Results of a PwC survey show that 37 percent of APEC CEOs are very confident of revenue growth during the next 12 months, up from 28 percent in 2016, despite uncertainty in trade policy and related political tensions in many of the group’s member economies.
PwC surveyed more than 1,400 business leaders with responsibility in each of the 21 APEC economies in the runup to the annual APEC CEO Summit held last week in Vietnam.
In the next year, a net 50 percent of businesses surveyed by PwC will increase their global investments (including those outside the APEC region), up from 43 percent in the preceding year, as APEC businesses increase their foothold and influence on the global economy.
Seventy-one percent of those surveyed – those who are raising investment – will be pouring the increases into APEC economies in 2018, and 63 percent of all APEC CEOs expect their broader global footprint to expand over the next three years.
The biggest domestic investment winners will be Vietnam, Russia, the Philippines, Indonesia and Malaysia.
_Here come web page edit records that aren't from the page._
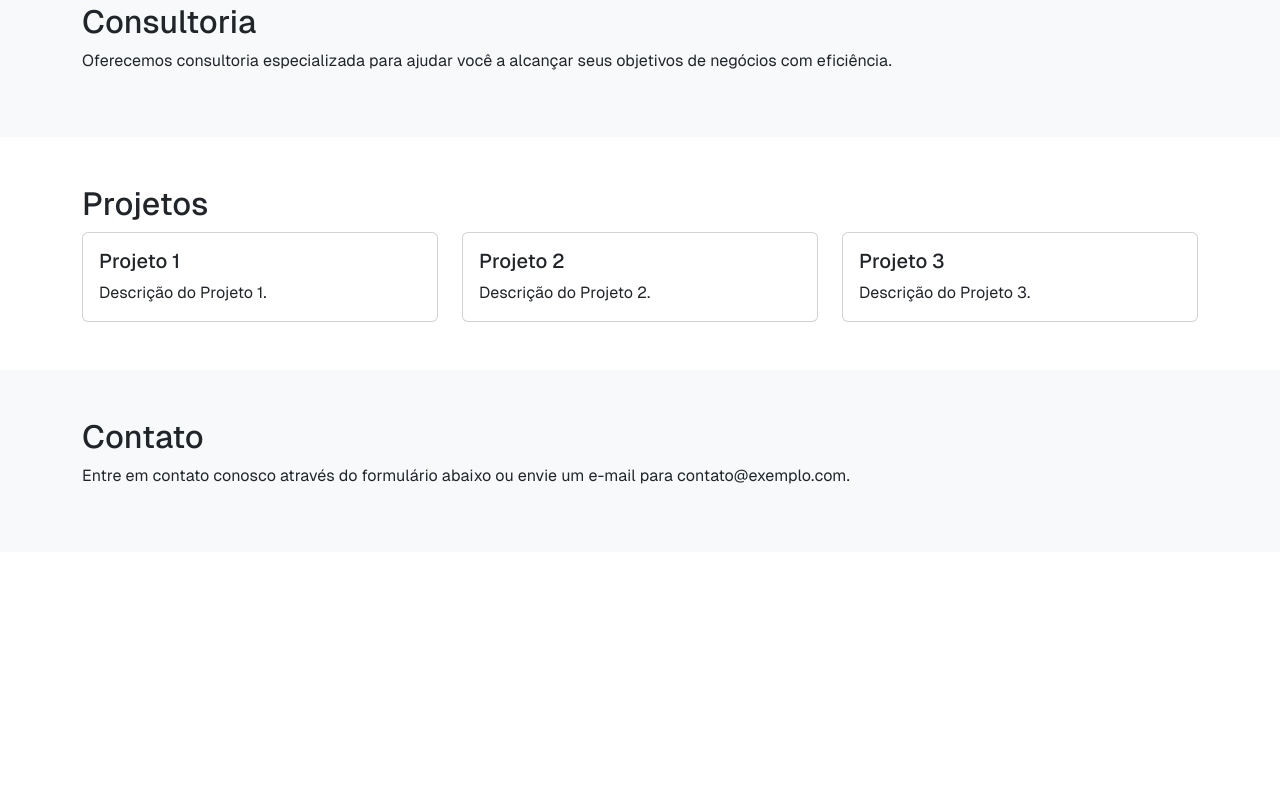
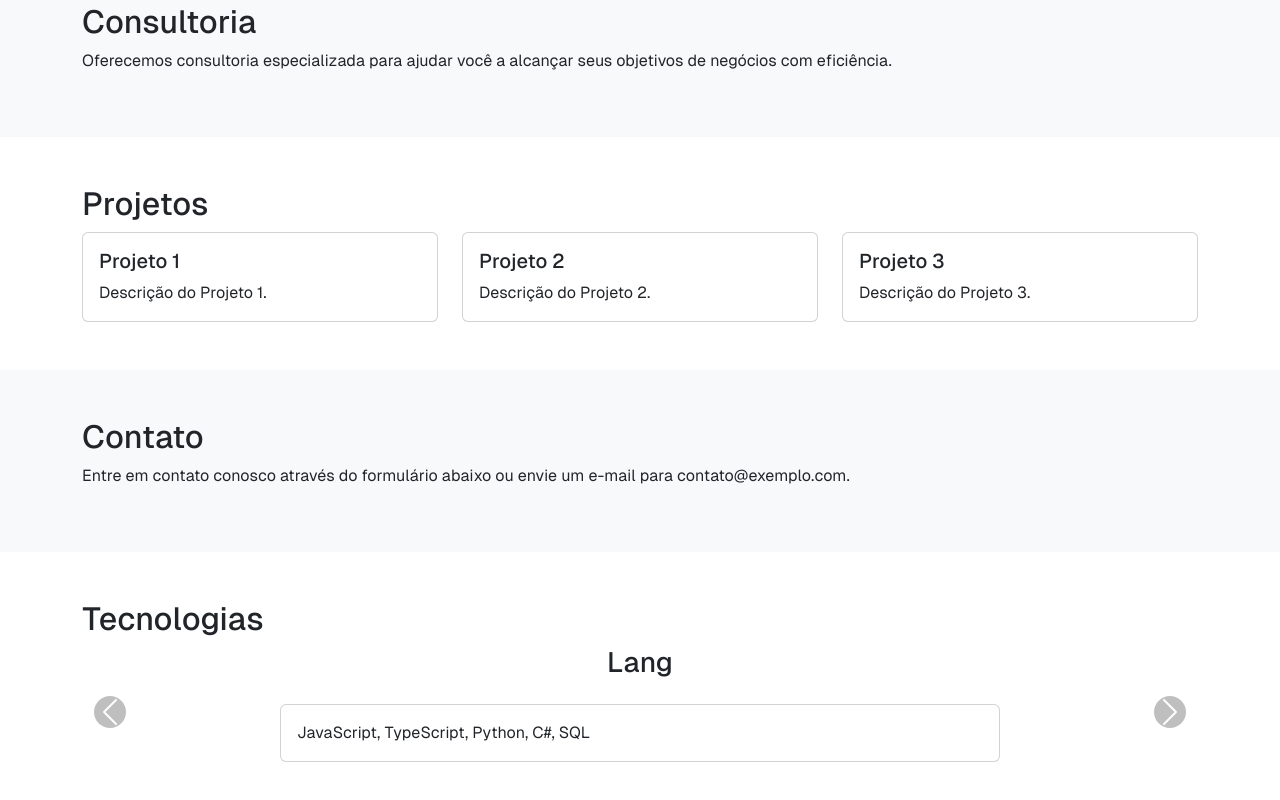
Before and after one commit to esalanguerra/esalanguerra.com.br, a Next.js app: page / in a window 1280 px wide. Shown: the part 906-1706 px from the top of the page. Before the commit the page ends 1458 px from the top, so only its background shows below. Built offline with nearby package versions, Linux system fonts and the light colour scheme.

Commit message:
Adicionando setas

```diff
--- a/src/app/globals.css
+++ b/src/app/globals.css
@@ -6,3 +6,27 @@ body {
 h1 {
   margin-bottom: 20px;
 }
+
+/* styles/globals.css */
+.tech-carousel .carousel-control-prev,
+.tech-carousel .carousel-control-next {
+  width: 5%;
+}
+
+.tech-carousel .carousel-control-prev-icon,
+.tech-carousel .carousel-control-next-icon {
+  background-color: rgba(0, 0, 0, 0.5);
+  border-radius: 50%;
+}
+
+.tech-carousel .carousel-indicators {
+  bottom: -30px;
+}
+
+.tech-carousel .carousel-indicators [data-bs-target] {
+  background-color: rgba(0, 0, 0, 0.5);
+}
+
+.tech-carousel .carousel-indicators .active {
+  background-color: #000;
+}
--- a/src/app/page.js
+++ b/src/app/page.js
@@ -1,6 +1,6 @@
 // app/page.js
 "use client";
-import { Container, Navbar, Nav, NavDropdown, Row, Col, Card } from 'react-bootstrap';
+import { Container, Navbar, Nav, NavDropdown, Row, Col, Card, Carousel } from 'react-bootstrap';
 import Image from 'next/image';
 import Perfil from './assets/eu.png'; // Certifique-se de que o caminho para a imagem está correto
 
@@ -16,7 +16,47 @@ const menu = [
   { id: 'consulting', name: 'Consultoria' },
   { id: 'projects', name: 'Projetos' },
   { id: 'contact', name: 'Contato' },
+  { id: 'techs', name: 'Tecnologias' },
 ]
+
+const techs = {
+  framework: ["React", "Angular", "Nest.js", "Express", "Fastify", "ASP.NET Core", "Flask"],
+  lang: ["JavaScript", "TypeScript", "Python", "C#", "SQL"],
+  db: ["MongoDB", "PostgreSQL", "SQL Server"],
+  tool: ["Git", "Docker", "Postman"],
+  devops: ["Terraform", "Ansible", "Kong", "Kong Gateway", "Kubernetes", "Jenkins", "Grafana", "Prometheus"],
+  cloud: ["AWS", "Azure", "Vercel", "Hostinger", "Render", "Heroku"],
+  aws: ["EC2", "S3", "RDS", "Lambda", "API Gateway", "Amplify", "Cognito"],
+  ui: ["Tailwindcss", "Bootstrap", "material-ui", "Native Base"],
+  architecture: ["Microservices", "Serverless", "RESTful", "GraphQL"],
+  testing: ["Jest", "Supertest", "Selenium", "Auto Cannon", "Cypress"],
+  other: ["HTML", "CSS", "SASS"],
+}
+
+const TechnologyCarousel = () => {
+  return (
+    <Carousel indicators={false} controls={true} className="tech-carousel">
+      {Object.entries(techs).map(([category, items]) => (
+        <Carousel.Item key={category}>
+          <Container>
+            <h3 className="text-center mb-4">{category.charAt(0).toUpperCase() + category.slice(1)}</h3>
+            <Row className="justify-content-center">
+              <Col md={8}>
+                <Card className="mb-3">
+                  <Card.Body>
+                    <Card.Text>
+                      {items.join(', ')}
+                    </Card.Text>
+                  </Card.Body>
+                </Card>
+              </Col>
+            </Row>
+          </Container>
+        </Carousel.Item>
+      ))}
+    </Carousel>
+  );
+}
 
 export default function Home() {
   return (
@@ -113,6 +153,13 @@ export default function Home() {
           {/* Adicione um formulário de contato aqui */}
         </Container>
       </section>
+
+      <section id="techs" className="py-5">
+        <Container>
+          <h2>Tecnologias</h2>
+          <TechnologyCarousel />
+        </Container>
+      </section>
     </>
   );
 }
```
Vietnam, China, Indonesia, the US and Thailand are the top APEC targets for business leaders’ overseas investment. Those who expect to expand globally comprise 89 percent of the Malaysian CEOs surveyed and 86 percent of Vietnam CEOs.
Bob Moritz, PwC global chairman, says, “Business leaders’ confidence suggests they are not waiting for the fog of uncertainty to clear to push ahead with investment plans. In the short term, this will drive momentum for APEC, increasing its global influence and supporting deals activity, with 71 percent of CEOs expecting to rely more on business partnerships/joint ventures in the future.
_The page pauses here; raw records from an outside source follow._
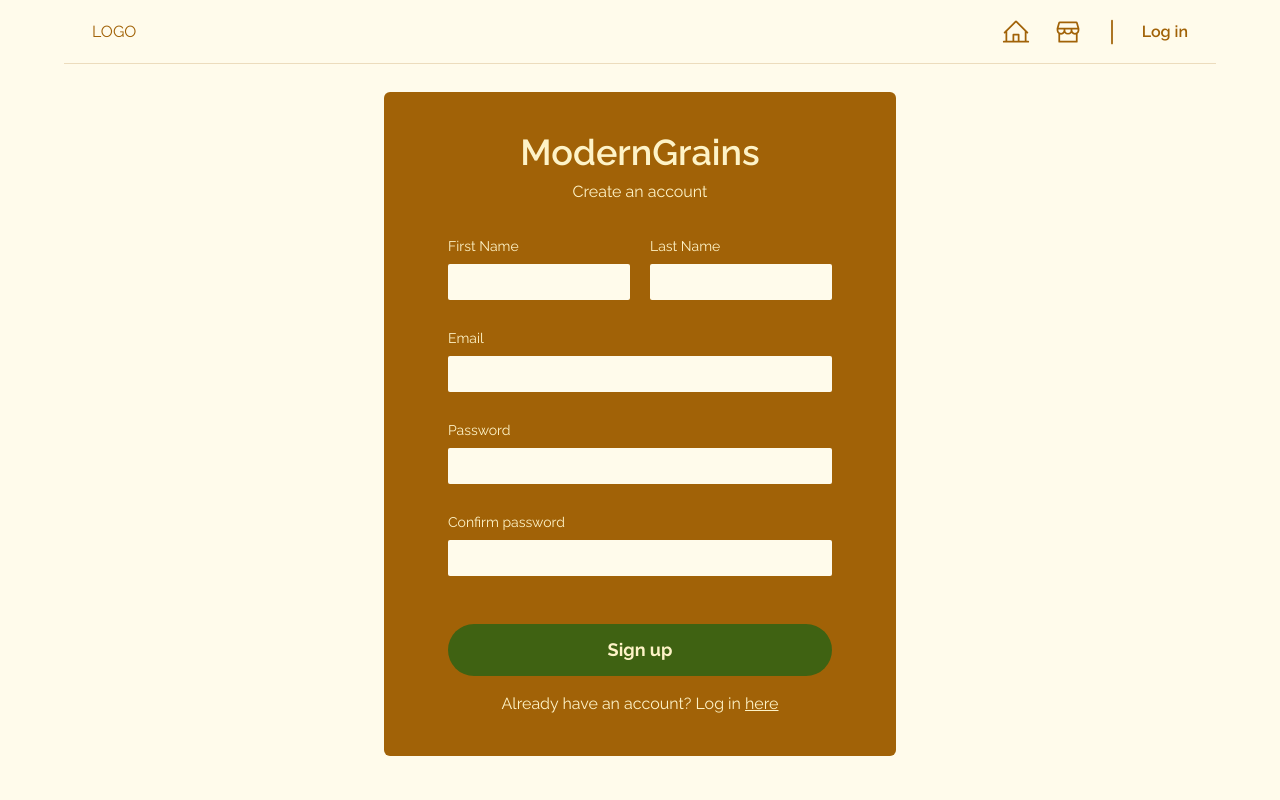
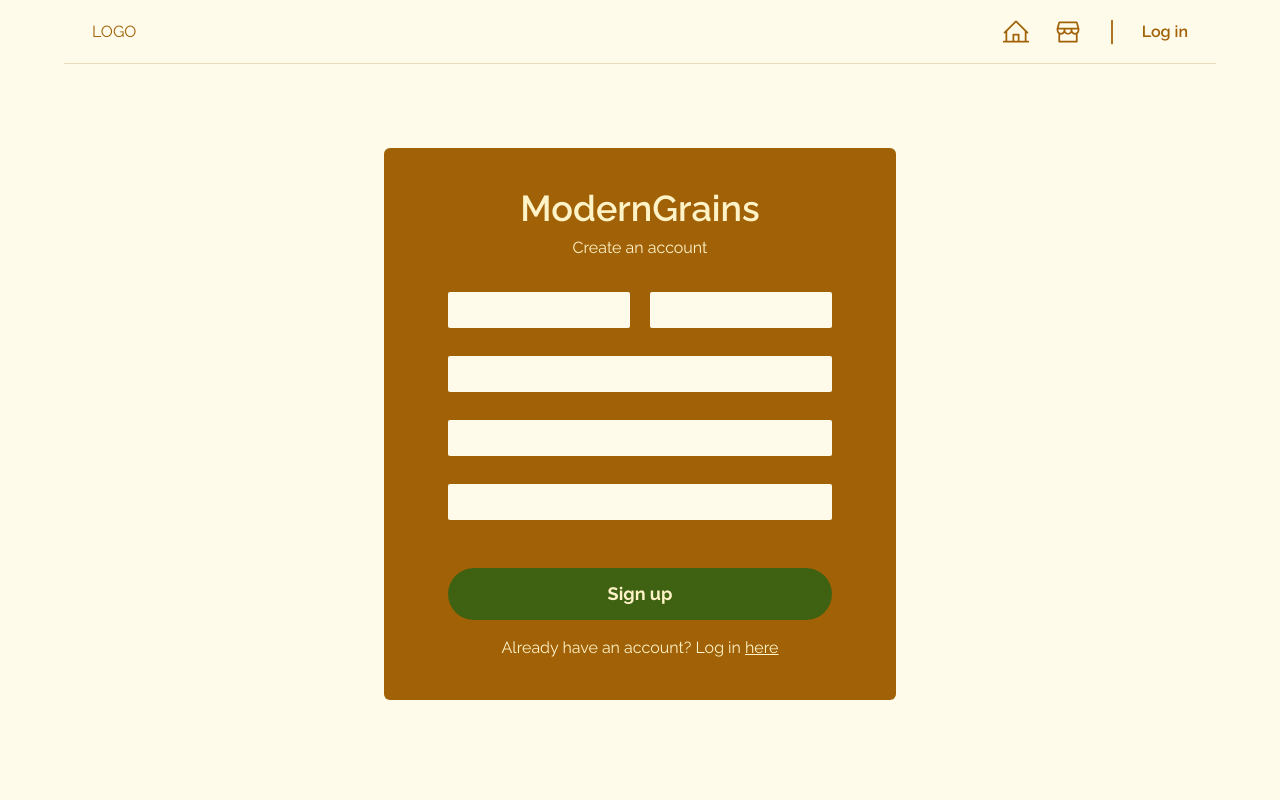
Before and after one commit to RyneeeJ/Moderngrains-client, a React (Vite) app: page /signup in a window 1280 px wide. Shown: the top 800 px of the page. Built offline with nearby package versions, Linux system fonts and the light colour scheme.

Commit message:
Added forward ref to FormInput component, refactored into FormRow + implemented user login

```diff
--- a/package.json
+++ b/package.json
@@ -17,6 +17,7 @@
     "react": "^18.3.1",
     "react-dom": "^18.3.1",
     "react-error-boundary": "^4.0.13",
+    "react-hook-form": "^7.53.0",
     "react-hot-toast": "^2.4.1",
     "react-icons": "^5.3.0",
     "react-router-dom": "^6.26.1"
--- a/src/features/authentication/LoginForm.jsx
+++ b/src/features/authentication/LoginForm.jsx
@@ -1,16 +1,45 @@
 import { useNavigate } from "react-router-dom";
+import { useForm } from "react-hook-form";
+
 import Form from "../../ui/Form";
 import FormButton from "../../ui/FormButton";
 import FormInput from "../../ui/FormInput";
 import FormInputContainer from "../../ui/FormInputContainer";
+import FormRow from "../../ui/FormRow";
+import { useLogin } from "./useLogin";
 
 function LoginForm() {
   const navigate = useNavigate();
+  const {
+    register,
+    handleSubmit,
+    formState: { errors },
+  } = useForm();
+
+  const { login, isLoading } = useLogin();
+
+  function submitLogin(data) {
+    login(data);
+  }
+
+  console.log(errors);
   return (
-    <Form>
+    <Form onSubmit={handleSubmit(submitLogin)}>
       <FormInputContainer>
-        <FormInput label="Email" type="email" />
-        <FormInput label="Password" type="password" />
+        <FormRow label="Email" id="email">
+          <FormInput
+            {...register("email", { required: "This field is required" })}
+            id="email"
+            type="email"
+          />
+        </FormRow>
+        <FormRow label="Password" id="password">
+          <FormInput
+            {...register("password", { required: "This field is required" })}
+            id="password"
+            type="password"
+          />
+        </FormRow>
       </FormInputContainer>
 
       <span className="block cursor-pointer text-right text-xs text-amber-100 hover:underline sm:text-sm">
--- a/src/features/authentication/SignupForm.jsx
+++ b/src/features/authentication/SignupForm.jsx
@@ -6,16 +6,21 @@ import Form from "../../ui/Form";
 
 function SignupForm() {
   const navigate = useNavigate();
+
   return (
     <Form>
       <FormInputContainer>
         <div className="flex gap-5">
-          <FormInput label="First Name" type="text" />
-          <FormInput label="Last Name" type="text" />
+          <FormInput label="First Name" id="firstName" type="text" />
+          <FormInput label="Last Name" id="lastName" type="text" />
         </div>
-        <FormInput label="Email" type="email" />
-        <FormInput label="Password" type="password" />
-        <FormInput label="Confirm password" type="password" />
+        <FormInput label="Email" id="email" type="email" />
+        <FormInput label="Password" id="password" type="password" />
+        <FormInput
+          label="Confirm password"
+          id="confirmPassword"
+          type="password"
+        />
       </FormInputContainer>
 
       <FormButton>Sign up</FormButton>
--- a/src/features/authentication/useLogin.js
+++ b/src/features/authentication/useLogin.js
@@ -1,20 +1,20 @@
 import { useMutation, useQueryClient } from "@tanstack/react-query";
-import { fakeLogin } from "../../services/apiAuth";
+import { login as loginApi } from "../../services/apiAuth";
 import { useNavigate } from "react-router-dom";
+import { toast } from "react-hot-toast";
 
 export function useLogin() {
   const queryClient = useQueryClient();
   const navigate = useNavigate();
   const { mutate: login, isLoading } = useMutation({
-    mutationFn: fakeLogin,
+    mutationFn: loginApi,
     onSuccess: (data) => {
-      console.log(data);
       // Manually cache the user data right after successful login
       queryClient.setQueryData(["user"], data?.user);
       navigate("/", { replace: true });
     },
     onError: (err) => {
-      console.log("ERROR:", err.message);
+      toast.error(err.message);
     },
   });
 
--- a/src/features/products/AllProducts.jsx
+++ b/src/features/products/AllProducts.jsx
@@ -1,29 +1,15 @@
 import Pagination from "../../ui/Pagination";
 import { PRODUCTS_PAGE_SIZE } from "../../utils/constants";
-import { useLogin } from "../authentication/useLogin";
 import ProductList from "./ProductList";
 import { useAllProducts } from "./useAllProducts";
 
 function AllProducts() {
   const { products, count } = useAllProducts();
 
-  const { login, isLoading: isLoggingIn } = useLogin();
-
   return (
     <>
       <ProductList productsArr={products} />
       <Pagination count={count} pageSize={PRODUCTS_PAGE_SIZE} />
-
-      {/* TEMPORARY EXPERIMENT */}
-      <div className="mt-10 flex w-full justify-center">
-        <button
-          disabled={isLoggingIn}
-          onClick={login}
-          className="inline-block cursor-pointer rounded-full bg-slate-800 px-6 py-2 font-semibold text-amber-50"
-        >
-          LOG IN NOW
-        </button>
-      </div>
     </>
   );
 }
--- a/src/services/apiAuth.js
+++ b/src/services/apiAuth.js
@@ -1,15 +1,12 @@
 import supabase from "./supabase";
 
-export async function fakeLogin() {
+export async function login({ email, password }) {
   const { data, error } = await supabase.auth.signInWithPassword({
-    email: "test@test.com",
-    password: "pass1221",
+    email,
+    password,
   });
 
-  if (error) {
-    console.error(error.message);
-    throw new Error("There was a problem logging in");
-  }
+  if (error) throw new Error("Email or password are incorrect");
 
   // This data is an object that contains the session and user property
   return data;
--- a/src/ui/Form.jsx
+++ b/src/ui/Form.jsx
@@ -1,4 +1,4 @@
-function Form({ children, type }) {
+function Form({ children, type, onSubmit }) {
   return (
     <div className="mx-auto w-full max-w-lg rounded-md bg-yellow-700 px-8 py-10 text-center text-amber-100">
       <div className="flex flex-col">
@@ -8,7 +8,9 @@ function Form({ children, type }) {
         <span className="mb-5 text-sm sm:mb-8 sm:text-base">
           {type === "login" ? "Log in your account" : "Create an account"}
         </span>
-        <form className="w-full max-w-sm self-center">{children}</form>
+        <form onSubmit={onSubmit} className="w-full max-w-sm self-center">
+          {children}
+        </form>
       </div>
     </div>
   );
--- a/src/ui/FormButton.jsx
+++ b/src/ui/FormButton.jsx
@@ -1,6 +1,9 @@
 function FormButton({ children }) {
   return (
-    <button className="mb-4 mt-8 w-full rounded-full bg-lime-800 px-5 py-2 font-bold transition-all duration-200 hover:bg-lime-700 sm:mt-10 sm:py-3 sm:text-lg">
+    <button
+      type="submit"
+      className="mb-4 mt-8 w-full rounded-full bg-lime-800 px-5 py-2 font-bold transition-all duration-200 hover:bg-lime-700 sm:mt-10 sm:py-3 sm:text-lg"
+    >
       {children}
     </button>
   );
--- a/src/ui/FormInput.jsx
+++ b/src/ui/FormInput.jsx
@@ -1,13 +1,18 @@
-function FormInput({ label, type }) {
+import { forwardRef } from "react";
+
+const FormInput = forwardRef(function FormInput(
+  { label, type, id, ...rest },
+  ref,
+) {
   return (
-    <div className="flex flex-col items-start">
-      <label className="mb-2 text-xs sm:text-sm">{label}</label>
-      <input
-        className="w-full rounded-sm bg-amber-50 px-2 py-1 text-lime-800 sm:text-lg"
-        type={type}
-      />
-    </div>
+    <input
+      ref={ref}
+      id={id}
+      {...rest}
+      className="w-full rounded-sm bg-amber-50 px-2 py-1 text-lime-800 sm:text-lg"
+      type={type}
+    />
   );
-}
+});
 
 export default FormInput;
--- /dev/null
+++ b/src/ui/FormRow.jsx
@@ -0,0 +1,12 @@
+function FormRow({ children, id, label }) {
+  return (
+    <div className="flex flex-col items-start">
+      <label htmlFor={id} className="mb-2 text-xs sm:text-sm">
+        {label}
+      </label>
+      {children}
+    </div>
+  );
+}
+
+export default FormRow;
```
Also changed, not shown: 1 other file (tests, documents, lock files or other folders).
“CEOs’ concerns about restrictive trade conditions, particularly the movement of labor and goods, have to be a key area of discussion for APEC leaders at the upcoming summit as it directly impacts competition and growth. Thirty percent of business leaders want APEC, as a forum, to take the lead on exploring labor mobility solutions.
“The majority of business leaders are bullish for growth, and see APEC becoming more economically linked over time, with three quarters seeing slow current progress toward deepening economic integration. Of the CEOs in the US, 31 percent say progress on free trade in Asia-Pacific has stalled or reversed, compared with 18 percent across the region.”
As shown by the survey results, almost a quarter of APEC CEOs admit they experienced a more restrictive trade environment, particularly focused around employing foreign labor (23 percent) or in moving goods across borders (19 percent).
In the near term, 30 percent expect labor restrictions to intensify, and a quarter of the respondents expect barriers on moving goods to increase in the next 12 months. Half of the CEOs in Singapore, one of the world’s global financial centers, admit they expect an increase in barriers to labor mobility in the next 12 months.
As a result, a majority of CEOs (71 percent) expect to rely more on business partnerships and joint ventures in response to a changing trade environment, and 68 percent plan to expand or boost their business domestically, or in economies with which their countries have bilateral ties.
The drive to perform on a regional level continues to intensify, and transform the competitive landscape for business in the APEC economies. CEOs identified increased competition from leading regional businesses in APEC economies, and emerging economies for the third year in a row. Combined, they now overtake competition from traditional developed economy multinationals.
Nineteen percent believe their biggest competitor in the next three to five years will be a multinational from an emerging economy, or regional leaders in APEC economies (22 percent). Almost a third (32 percent) believe developed nation multinationals are their biggest rival, down from 41 percent in 2014.
With confidence increasing, perceptions of the opportunities for innovation-driven growth have improved, but business leaders’ concern about their ability to secure the right skills to compete globally is increasing.
Automation is a key recurring theme in strategies for building the workforce of the future, with 58 percent automating certain functions, 40 percent investing in machine learning and emerging technologies, and 41 percent identifying workers that are skilled at using new automation tools.
For Asean businesses, automation is high on the agenda as a key building block in their strategy to develop a digital workforce.
Bob Moritz, PwC Global Chairman, comments: “APEC economies could be a test bed for the integration of automation with the workforce of tomorrow. Businesses know best what skills they need, and now public and private sectors need to work together to create practical ways to train, develop and access those skills.”
Catherine H. Santos is an Assurance partner, and Assurance Transformation partner, of Isla Lipana & Co., a member firm of the PwC network. For more information, please email email@example.com. This content is for general information purposes only, and should not be used as a substitute for consultation with professional advisors.